The next scene is a two shot of Paula and Gregory talking about Paula’s concerns that she is going mad, Gregory speaks to her in a calm, controlled voice and says “you’re not going out of your mind, you’re slowly and systematically being driven out of your mind” to which she replies “why? why!”
The end of the trailer, which is the end scene of the film, shows a two shot of Gregory tied up whilst Paula is pacing and ranting. She talks about how she is mad and because of this she cannot help Gregory anymore.
The Cobra is a term for the second category of abusers, those who turn to physical violence immediately. They are called this because of how fast they strike. An example of a cobra from the sample group is George, who is married to Vicky. He would often threaten to kill her and his first reaction to anger was always violence. The experiment conducted found that 20% of the sample group were cobras.
The difference between cobras and pitbulls is that cobras are often more emotionally aggressive towards their victims at the start of an argument. Another difference the study discovered is that cobras often comes from bad backgrounds with chaotic childhoods, influencing their personalities and decisions later on in life. If I were to use one of these terms to describe the abusive character in my film I would use ‘the pitbull’ as the physical abuse will start small and then escalate and emotional abuse is also a big part of my film.
-  Jacobson, N. (1998). Anatomy of a Violent Relationship. Available: https://www.psychologytoday.com/articles/199803/anatomy-violent-relationship. Last accessed: 7th Mar 2017
-  Gaslight (1944). Directed by George Cukor. [film] United States: Metro-Goldwyn-Mayer

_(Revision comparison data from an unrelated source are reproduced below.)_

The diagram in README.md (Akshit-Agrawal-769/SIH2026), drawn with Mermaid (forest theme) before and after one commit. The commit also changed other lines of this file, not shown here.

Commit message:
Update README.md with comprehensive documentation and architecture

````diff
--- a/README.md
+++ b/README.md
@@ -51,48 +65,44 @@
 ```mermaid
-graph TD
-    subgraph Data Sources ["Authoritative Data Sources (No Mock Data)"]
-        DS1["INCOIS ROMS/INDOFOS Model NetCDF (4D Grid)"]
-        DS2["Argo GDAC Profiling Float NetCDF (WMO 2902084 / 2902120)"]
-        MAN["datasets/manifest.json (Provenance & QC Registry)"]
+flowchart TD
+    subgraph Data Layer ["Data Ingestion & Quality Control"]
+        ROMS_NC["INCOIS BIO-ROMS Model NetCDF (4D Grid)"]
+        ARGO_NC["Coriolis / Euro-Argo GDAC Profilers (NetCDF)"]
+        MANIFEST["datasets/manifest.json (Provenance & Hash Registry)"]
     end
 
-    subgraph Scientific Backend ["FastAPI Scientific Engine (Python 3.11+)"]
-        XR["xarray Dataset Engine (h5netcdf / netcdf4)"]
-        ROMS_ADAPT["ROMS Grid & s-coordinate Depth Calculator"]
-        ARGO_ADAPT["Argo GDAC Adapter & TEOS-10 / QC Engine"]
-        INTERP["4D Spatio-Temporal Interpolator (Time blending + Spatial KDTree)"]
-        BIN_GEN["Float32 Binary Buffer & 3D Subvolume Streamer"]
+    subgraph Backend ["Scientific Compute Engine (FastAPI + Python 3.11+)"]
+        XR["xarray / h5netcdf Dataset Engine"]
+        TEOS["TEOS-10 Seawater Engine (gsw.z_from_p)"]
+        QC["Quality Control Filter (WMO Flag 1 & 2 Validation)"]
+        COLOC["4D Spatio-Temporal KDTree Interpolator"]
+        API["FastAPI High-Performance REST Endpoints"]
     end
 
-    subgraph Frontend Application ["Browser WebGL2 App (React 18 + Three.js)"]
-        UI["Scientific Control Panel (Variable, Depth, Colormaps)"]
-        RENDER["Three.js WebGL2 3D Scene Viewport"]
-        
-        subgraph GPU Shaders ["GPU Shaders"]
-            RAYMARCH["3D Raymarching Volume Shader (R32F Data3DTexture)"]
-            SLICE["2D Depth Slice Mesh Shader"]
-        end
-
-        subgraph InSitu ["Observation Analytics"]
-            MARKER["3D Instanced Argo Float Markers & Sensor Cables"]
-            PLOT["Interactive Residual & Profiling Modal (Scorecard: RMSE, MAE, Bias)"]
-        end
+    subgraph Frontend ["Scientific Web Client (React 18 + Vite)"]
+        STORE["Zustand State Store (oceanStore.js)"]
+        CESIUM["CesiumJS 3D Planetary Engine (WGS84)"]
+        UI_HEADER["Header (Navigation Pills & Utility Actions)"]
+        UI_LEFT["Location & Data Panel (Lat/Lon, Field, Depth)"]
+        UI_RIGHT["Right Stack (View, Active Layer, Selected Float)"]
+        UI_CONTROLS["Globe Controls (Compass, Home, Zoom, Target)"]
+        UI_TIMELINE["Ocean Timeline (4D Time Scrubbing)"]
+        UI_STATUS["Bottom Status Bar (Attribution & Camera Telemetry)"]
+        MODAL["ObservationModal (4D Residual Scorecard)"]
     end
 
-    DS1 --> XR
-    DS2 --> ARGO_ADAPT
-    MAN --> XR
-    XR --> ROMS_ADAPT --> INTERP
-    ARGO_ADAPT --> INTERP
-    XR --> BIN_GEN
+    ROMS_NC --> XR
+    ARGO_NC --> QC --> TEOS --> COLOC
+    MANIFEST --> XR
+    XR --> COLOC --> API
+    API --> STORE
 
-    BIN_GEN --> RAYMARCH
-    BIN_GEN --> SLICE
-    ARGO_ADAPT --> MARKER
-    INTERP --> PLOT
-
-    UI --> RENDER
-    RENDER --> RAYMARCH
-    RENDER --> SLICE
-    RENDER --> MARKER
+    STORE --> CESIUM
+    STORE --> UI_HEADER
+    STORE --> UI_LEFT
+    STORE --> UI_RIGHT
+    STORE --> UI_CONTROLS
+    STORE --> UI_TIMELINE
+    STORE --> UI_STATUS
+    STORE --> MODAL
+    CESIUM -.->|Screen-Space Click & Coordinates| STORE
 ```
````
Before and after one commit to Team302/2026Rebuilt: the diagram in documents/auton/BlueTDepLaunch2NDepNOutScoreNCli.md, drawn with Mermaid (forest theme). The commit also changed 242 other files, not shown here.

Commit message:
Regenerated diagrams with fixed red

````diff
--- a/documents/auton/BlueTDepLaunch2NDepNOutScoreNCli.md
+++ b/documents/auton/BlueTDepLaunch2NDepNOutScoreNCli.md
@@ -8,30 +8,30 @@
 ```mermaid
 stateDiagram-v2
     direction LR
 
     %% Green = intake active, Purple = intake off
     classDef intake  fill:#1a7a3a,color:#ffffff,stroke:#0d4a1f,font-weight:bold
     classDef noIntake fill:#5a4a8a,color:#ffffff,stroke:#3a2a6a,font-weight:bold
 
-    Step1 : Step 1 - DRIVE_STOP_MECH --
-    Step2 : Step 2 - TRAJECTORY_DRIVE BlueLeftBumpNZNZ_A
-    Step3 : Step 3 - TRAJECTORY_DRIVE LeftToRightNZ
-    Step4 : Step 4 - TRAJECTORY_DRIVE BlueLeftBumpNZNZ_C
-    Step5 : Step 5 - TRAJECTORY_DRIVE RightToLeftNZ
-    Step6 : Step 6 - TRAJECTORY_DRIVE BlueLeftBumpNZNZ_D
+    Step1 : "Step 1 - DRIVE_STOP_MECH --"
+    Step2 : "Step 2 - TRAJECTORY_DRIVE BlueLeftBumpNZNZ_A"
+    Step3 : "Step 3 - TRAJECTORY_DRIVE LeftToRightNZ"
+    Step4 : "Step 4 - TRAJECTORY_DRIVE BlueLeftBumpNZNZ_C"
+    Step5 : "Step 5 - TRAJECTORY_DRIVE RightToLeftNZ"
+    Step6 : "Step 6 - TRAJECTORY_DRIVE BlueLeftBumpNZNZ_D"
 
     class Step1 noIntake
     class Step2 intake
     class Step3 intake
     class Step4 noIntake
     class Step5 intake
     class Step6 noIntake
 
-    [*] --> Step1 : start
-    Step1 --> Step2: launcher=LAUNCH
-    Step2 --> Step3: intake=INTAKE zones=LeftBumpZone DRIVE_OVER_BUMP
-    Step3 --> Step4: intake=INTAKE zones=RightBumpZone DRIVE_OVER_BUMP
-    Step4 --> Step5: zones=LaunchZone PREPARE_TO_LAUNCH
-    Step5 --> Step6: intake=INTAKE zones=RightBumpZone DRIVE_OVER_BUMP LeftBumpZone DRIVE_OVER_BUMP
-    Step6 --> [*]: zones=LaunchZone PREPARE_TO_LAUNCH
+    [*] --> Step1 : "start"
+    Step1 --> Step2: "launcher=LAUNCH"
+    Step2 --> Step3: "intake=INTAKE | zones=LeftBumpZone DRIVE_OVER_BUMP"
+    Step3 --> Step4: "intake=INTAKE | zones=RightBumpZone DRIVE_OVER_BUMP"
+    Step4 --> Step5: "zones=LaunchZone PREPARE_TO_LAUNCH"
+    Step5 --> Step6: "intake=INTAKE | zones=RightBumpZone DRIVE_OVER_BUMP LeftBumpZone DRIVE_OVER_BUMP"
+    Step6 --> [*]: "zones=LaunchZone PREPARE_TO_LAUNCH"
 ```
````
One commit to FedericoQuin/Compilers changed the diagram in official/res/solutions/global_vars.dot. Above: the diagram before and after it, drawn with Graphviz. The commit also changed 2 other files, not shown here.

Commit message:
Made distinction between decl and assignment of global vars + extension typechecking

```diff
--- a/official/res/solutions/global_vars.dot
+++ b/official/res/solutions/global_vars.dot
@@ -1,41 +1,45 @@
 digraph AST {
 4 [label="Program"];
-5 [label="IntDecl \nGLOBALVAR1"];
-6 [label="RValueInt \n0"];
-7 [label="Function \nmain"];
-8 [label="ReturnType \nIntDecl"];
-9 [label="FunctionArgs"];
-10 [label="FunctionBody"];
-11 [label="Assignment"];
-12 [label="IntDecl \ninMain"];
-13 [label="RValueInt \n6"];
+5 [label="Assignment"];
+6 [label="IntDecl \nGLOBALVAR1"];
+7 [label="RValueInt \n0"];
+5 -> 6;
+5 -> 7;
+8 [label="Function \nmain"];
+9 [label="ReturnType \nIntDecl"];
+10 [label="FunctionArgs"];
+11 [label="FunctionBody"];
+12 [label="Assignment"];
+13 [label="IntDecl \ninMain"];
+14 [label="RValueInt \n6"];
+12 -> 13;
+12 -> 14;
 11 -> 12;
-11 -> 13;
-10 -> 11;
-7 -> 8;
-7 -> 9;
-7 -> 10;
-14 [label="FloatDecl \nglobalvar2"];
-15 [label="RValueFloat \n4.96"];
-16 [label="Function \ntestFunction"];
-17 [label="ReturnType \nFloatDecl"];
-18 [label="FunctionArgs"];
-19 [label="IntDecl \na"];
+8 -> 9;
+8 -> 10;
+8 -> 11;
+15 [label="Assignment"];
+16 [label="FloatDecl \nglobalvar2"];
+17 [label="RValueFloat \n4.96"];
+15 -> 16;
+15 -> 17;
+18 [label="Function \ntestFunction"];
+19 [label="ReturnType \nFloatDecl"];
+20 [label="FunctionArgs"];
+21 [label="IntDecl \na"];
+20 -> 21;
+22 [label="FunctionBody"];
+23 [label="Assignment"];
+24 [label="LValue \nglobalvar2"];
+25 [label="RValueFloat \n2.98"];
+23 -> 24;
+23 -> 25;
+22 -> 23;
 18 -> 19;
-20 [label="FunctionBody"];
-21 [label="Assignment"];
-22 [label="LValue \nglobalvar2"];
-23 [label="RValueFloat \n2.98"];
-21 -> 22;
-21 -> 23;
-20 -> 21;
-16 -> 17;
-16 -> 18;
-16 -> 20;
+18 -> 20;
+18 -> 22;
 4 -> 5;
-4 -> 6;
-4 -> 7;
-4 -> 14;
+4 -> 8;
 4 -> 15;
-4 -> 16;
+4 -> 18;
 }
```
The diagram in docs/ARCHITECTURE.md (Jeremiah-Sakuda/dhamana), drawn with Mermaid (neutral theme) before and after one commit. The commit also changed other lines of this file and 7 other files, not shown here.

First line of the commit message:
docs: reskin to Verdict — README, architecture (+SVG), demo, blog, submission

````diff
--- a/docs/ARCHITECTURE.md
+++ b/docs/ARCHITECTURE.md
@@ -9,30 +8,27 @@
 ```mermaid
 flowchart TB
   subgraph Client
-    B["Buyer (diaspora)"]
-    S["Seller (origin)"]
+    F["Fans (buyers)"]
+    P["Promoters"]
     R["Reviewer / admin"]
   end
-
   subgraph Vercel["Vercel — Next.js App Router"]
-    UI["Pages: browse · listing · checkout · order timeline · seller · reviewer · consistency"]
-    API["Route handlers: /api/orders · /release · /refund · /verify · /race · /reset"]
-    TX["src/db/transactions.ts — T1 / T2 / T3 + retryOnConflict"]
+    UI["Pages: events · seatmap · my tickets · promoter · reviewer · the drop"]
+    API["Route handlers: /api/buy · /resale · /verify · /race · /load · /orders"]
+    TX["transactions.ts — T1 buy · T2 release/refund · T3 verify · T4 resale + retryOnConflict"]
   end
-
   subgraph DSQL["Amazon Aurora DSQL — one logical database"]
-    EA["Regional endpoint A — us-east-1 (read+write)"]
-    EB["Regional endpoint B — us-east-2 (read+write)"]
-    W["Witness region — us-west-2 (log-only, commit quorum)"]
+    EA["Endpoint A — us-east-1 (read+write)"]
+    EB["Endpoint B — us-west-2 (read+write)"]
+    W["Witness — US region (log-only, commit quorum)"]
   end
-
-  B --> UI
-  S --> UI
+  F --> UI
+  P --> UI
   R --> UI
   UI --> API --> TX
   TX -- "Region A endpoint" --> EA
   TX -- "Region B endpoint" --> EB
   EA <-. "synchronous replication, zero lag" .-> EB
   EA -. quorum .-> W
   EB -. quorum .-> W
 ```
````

-  Warner Bros. (2014). Gaslight – Trailer. Available at: http://youtu.be/yyEtKpplmjQ Last Accessed: 7th Mar 2017